These advances enable developers to efficiently manage the heat and condensation developed by these arrays thus improving product reliability and life. In addition, with T3Ster and TeraLED hardware's ability to measure both thermal and optical characteristics of single LEDs and full arrays, proper light quality and color can be achieved.
Mentor provides a complete physical measurement, characterization and thermal simulation solution of LEDs and LED SSL arrays. Now the FloEFD product has been extended with a dedicated LED module which enables thermal simulation of the most advanced LED products along with the capability of predicting their “hot lumens” i.e. their total emitted luminous flux at their operating temperatures. This capability is provided through an LED model library whose elements are characterized directly from physical tests by the Mentor T3Ster+TeraLED combined thermal and radiometric/photometric LED testing solution.

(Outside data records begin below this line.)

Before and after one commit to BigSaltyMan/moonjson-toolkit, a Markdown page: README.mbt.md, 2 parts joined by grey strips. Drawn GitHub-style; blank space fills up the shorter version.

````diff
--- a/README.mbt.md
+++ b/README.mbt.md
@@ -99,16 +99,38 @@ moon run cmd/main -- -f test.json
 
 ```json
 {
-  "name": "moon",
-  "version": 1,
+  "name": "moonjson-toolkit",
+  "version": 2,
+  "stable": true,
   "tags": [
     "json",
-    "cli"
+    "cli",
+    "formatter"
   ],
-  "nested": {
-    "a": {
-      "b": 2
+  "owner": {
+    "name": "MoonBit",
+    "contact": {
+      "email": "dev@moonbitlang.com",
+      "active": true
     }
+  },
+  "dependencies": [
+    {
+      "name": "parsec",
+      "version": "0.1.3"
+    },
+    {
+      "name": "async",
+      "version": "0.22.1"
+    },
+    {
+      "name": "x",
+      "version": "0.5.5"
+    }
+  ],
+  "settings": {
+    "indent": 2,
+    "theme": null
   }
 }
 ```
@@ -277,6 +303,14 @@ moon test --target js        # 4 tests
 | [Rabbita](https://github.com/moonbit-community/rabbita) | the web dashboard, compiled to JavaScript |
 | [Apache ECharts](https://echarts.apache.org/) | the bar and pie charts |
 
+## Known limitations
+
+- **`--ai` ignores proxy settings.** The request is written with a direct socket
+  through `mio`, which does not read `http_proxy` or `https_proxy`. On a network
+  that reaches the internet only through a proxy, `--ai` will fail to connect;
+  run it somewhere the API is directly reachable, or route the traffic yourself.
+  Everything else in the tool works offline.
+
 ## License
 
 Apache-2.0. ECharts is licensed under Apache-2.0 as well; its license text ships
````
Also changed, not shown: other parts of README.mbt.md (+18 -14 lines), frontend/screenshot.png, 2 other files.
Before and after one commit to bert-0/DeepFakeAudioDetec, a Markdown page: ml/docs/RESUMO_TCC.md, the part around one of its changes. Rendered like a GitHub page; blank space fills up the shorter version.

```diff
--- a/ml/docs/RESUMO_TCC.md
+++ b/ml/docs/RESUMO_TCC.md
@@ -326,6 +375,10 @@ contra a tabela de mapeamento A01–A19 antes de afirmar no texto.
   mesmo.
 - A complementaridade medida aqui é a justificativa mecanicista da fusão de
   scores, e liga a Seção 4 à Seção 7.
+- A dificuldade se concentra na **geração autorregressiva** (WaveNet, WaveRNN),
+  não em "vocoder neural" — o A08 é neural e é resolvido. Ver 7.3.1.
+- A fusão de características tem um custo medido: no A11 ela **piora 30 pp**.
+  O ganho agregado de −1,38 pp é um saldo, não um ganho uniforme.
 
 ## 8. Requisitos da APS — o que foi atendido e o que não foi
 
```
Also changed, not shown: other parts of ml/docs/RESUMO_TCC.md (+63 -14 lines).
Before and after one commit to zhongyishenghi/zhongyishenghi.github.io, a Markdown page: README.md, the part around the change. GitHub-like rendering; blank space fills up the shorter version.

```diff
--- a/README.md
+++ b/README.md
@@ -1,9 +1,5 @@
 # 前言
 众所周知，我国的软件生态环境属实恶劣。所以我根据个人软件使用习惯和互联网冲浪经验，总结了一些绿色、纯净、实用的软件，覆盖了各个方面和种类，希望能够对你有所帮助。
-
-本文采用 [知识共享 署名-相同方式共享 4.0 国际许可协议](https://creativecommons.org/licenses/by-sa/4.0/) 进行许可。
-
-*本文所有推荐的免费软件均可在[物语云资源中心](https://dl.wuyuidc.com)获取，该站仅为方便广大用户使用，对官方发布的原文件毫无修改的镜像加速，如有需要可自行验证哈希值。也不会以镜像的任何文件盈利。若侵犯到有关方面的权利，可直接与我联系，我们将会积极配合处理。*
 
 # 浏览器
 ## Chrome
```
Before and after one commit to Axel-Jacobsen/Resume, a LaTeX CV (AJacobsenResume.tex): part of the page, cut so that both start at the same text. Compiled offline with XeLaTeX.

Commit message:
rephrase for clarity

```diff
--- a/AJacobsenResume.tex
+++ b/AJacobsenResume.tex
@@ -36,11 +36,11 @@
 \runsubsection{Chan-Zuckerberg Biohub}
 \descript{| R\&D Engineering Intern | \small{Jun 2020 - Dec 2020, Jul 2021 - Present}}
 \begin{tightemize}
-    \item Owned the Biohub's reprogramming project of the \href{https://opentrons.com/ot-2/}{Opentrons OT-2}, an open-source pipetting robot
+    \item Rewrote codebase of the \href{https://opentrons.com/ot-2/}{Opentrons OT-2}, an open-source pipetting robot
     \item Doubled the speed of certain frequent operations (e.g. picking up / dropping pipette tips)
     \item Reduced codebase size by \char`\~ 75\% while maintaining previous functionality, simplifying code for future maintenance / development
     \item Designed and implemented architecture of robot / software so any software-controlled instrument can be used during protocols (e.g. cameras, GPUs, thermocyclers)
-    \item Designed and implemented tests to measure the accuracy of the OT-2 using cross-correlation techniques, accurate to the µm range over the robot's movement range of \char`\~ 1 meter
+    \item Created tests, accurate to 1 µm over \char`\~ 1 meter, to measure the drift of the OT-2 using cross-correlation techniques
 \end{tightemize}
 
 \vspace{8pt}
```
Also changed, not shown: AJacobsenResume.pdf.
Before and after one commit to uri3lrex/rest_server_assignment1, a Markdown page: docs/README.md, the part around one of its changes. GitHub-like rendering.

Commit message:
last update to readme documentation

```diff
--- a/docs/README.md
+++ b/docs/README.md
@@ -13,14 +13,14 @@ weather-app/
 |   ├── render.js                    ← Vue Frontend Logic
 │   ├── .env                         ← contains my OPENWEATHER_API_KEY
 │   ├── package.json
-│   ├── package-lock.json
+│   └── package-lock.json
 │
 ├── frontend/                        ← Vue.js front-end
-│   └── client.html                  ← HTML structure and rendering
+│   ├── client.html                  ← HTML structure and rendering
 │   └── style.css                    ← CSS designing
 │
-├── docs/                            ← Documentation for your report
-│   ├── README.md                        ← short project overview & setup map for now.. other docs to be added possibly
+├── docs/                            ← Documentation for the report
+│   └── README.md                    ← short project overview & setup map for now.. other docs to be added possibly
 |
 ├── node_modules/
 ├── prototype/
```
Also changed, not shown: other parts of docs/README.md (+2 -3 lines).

In addition, the FloEFD LED models support radiation absorption in semi-transparent solids, such as the head or taillight lens.
“LEDs shipped to use in headlamps are forecast to grow significantly from 10 million units in 2012 to 78 million units in 2018,” stated Jamie Fox, lighting and LEDs research manager for IMS Research (now part of IHS). “The quality, lifetime and reliability requirements in the automotive sector are very high, higher than most other LED sectors.”
In the vehicles today under construction, LED arrays are becoming larger - and to accommodate these larger arrays, Mentor is now providing a 50 cm diameter sphere, in addition to their 30 cm, on their TeraLED product to measure optical performance. A 50 cm sphere is large enough to hold LEDs used in headlights and taillights producing up to 7500 lumens, with cooling for up to 50W of heat dissipation. This combination assures that the industry will be able to develop their most aggressive LED array designs and meet the needs of the automotive industry.
For more information visit http://go.mentor.com/autolight.